Category: Nameberry Picks
The 100 best movies, restaurants, novels, jobs, apps – the world is full of lists cataloging the premiere picks of all kinds of things. So why not, we thought, baby names?
The question we asked ourselves: If an expectant parent today were limited to only 100 choices from which to name their child, what should those names be? Which names offer the best balance of appeal and distinctiveness, of authenticity and creativity, at this moment in time? Which names sound both adorable for a 2016 baby and seem most likely to serve her or him well into the 22nd century?
Are there other wonderful baby names out there? Of course, thousands of them. But if we can only have 100, these are our picks for the very best, and why they made the cut:
By Linda Rosenkrantz
In the seventeenth century, for some of the most puritanical of the Puritans, even biblical and saints’ names were not pure enough to bestow on their children, and so they turned instead to words that embodied the Christian virtues. These ranged from extreme phrases like Sorry-for-sin and Search-the-Scriptures (which, understandably, never came into general use) to simpler virtue names like Silence and Salvation.
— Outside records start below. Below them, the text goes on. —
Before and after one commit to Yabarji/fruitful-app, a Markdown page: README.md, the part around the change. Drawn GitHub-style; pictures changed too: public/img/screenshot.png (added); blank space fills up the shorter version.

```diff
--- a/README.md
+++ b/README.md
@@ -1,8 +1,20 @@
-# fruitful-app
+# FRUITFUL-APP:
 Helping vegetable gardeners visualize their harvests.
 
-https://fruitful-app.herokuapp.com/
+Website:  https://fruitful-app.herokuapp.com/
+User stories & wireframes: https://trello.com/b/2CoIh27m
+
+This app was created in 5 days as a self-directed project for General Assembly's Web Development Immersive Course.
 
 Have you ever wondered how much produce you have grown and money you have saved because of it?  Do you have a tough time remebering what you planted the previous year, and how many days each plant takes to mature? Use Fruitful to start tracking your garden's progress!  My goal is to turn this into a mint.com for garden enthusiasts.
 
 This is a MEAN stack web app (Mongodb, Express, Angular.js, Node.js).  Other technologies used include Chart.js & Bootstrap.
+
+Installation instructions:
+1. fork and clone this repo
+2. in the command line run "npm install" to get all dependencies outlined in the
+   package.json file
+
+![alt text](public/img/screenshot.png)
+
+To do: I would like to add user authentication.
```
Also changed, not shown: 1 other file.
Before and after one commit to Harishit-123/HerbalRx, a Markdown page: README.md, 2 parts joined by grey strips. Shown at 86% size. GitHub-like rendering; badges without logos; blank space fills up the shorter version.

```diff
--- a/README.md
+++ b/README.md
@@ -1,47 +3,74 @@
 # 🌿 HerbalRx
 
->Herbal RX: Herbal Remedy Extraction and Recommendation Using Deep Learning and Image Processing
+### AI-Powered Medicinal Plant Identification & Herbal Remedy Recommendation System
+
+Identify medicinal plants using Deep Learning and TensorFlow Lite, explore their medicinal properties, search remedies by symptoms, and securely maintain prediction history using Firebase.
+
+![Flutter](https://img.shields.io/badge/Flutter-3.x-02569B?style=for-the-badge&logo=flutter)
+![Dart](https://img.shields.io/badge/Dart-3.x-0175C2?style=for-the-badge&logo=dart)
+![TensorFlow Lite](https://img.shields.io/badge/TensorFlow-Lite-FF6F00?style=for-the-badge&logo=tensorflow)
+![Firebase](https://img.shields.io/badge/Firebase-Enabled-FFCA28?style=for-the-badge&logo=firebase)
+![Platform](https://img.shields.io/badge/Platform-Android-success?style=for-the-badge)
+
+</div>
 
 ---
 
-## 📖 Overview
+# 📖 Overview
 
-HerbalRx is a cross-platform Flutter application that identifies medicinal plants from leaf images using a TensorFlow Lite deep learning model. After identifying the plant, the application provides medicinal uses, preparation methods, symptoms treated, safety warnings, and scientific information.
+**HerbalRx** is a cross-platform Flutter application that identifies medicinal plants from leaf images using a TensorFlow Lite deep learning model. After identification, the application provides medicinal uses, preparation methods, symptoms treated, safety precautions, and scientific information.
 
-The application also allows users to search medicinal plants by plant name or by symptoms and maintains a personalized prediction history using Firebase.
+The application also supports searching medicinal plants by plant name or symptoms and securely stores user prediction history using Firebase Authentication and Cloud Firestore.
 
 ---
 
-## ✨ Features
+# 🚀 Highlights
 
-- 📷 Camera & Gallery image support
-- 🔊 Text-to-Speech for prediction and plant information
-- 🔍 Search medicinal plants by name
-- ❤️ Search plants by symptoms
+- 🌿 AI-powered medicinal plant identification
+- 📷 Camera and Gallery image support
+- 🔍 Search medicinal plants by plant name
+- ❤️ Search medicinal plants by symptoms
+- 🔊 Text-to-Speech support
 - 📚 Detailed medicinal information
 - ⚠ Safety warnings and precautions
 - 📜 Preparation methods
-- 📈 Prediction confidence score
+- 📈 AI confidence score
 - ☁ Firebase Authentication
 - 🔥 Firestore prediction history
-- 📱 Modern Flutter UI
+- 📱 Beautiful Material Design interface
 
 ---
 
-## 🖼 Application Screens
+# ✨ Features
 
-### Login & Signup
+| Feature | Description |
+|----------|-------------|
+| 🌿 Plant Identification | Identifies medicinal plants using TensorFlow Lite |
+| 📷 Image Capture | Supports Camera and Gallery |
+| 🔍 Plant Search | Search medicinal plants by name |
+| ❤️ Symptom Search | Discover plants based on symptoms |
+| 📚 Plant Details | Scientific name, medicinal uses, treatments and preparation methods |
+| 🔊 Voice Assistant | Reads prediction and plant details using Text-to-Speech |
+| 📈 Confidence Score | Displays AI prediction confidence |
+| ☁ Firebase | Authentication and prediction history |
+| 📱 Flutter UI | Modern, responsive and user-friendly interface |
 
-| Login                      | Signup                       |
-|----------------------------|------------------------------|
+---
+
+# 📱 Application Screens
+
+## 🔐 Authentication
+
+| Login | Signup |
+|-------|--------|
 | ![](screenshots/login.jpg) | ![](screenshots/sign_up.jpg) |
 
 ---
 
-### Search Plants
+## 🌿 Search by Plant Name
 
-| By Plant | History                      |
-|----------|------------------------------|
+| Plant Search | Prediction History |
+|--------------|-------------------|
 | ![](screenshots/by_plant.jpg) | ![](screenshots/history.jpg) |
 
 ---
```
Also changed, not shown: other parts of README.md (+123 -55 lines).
The virtue names that have survived in this country were for the most part the unfussy, one-syllable girls’ names with positive meanings, such as Joy, Hope, Grace and Faith. But then, in the late 1990s, a door was opened to more elaborate examples by the popularity of the TV show Felicity, and its appealing heroine. Felicity (also the name of an American Girl Colonial doll) reached a high point on the girls’ list in 1999, a year after the show debuted, leading parents to consider others long forgotten relics.
Here are the Nameberry picks of the twelve best virtue names:
- Amity—like all the virtue names ending in ity, Amity has an attractive daintiness combined with an admirable meaning—in this case, friendship. It could be a modernized (or antiquated, depending how you look at it) namesake for an Aunt Amy.
- Clarity—we like it much better than Charity or—oh no—Chastity. And Clare makes a nice short form.
- Clemency—Clemency, the name of a character in one of Charles Dicken’s lesser known Christmas novellas, The Battle of Life, can be seen as an offbeat alternative to Clementine.
- Constance was originally used in a religious context which has been lost over the years. There are many Constances found in history and literature: there was Constance of Brittany, mother of young Prince Arthur who appears in Shakespeare’s King John, a daughter of William the Conqueror, and characters in Goldsmith’s She Stoops to Conquer and Dumas’s The Three Musketeers. Constance hasn’t been much heard in the 21st century—probably because of the dated nickname Connie. The Puritans also used Constant.
Baby names with animal meanings, whether they come right out and announce them ala Fox or keep them secret, as with Yara or Poe, are an intriguing and fashionable group. They may appeal to animal lovers or parents who love nature names, or the animal meaning may be a happy bonus aspect of a name you already love. Here, our dozen favorite baby names with animal meanings.
By Linda Rosenkrantz
When it comes to picking a place name for your child, you could consider a continent like Asia, a country like India, a city like Vienna or Verona…or one of the select group of U.S. states that lend themselves to babies’ birth certificates. Here are the Nameberry picks of the best state names and how they came to be—with their mix of Native American, British and French origins.
By Linda Rosenkrantz
When we hear the phrase ‘virtue names’ we tend to think first and foremost of the girls—Faith, Hope and Grace, Prudence and Patience. But some parents are beginning to acknowledge that there are good boys as well as girls, and considering some of the old male virtue names that have been off the grid for decades, and would make especially meaningful middles.
Abel — Okay, Abel is more biblical name than virtue, but its modern appeal hinges on its literal meaning of ready, willing, and…. Plus Abel (or Able) is such an excellent all-around virtue.
Constant—Whereas the feminine Constance has long been in common usage, Constant never has in this country—although it is heard in France. Much more usable here is Roman emperor/papal/video-game name Constantine, which has been on the US list sporadically since the nineteenth century.
Earnest/Ernest—Hard to resist starting this off with “the importance of being earnest”—but Earnest, condensed to Ernest can definitely be considered very much a virtue name. This country was at one time filled with Ernies—Ernest was a Top 25 name in the 1890s and stayed in the Top 50 through 1956, while the Earnest version was also a well-used early option, as high as Number 107 in 1907. And Ernest certainly has his share of notable namesakes, most famously Mr. Hemingway.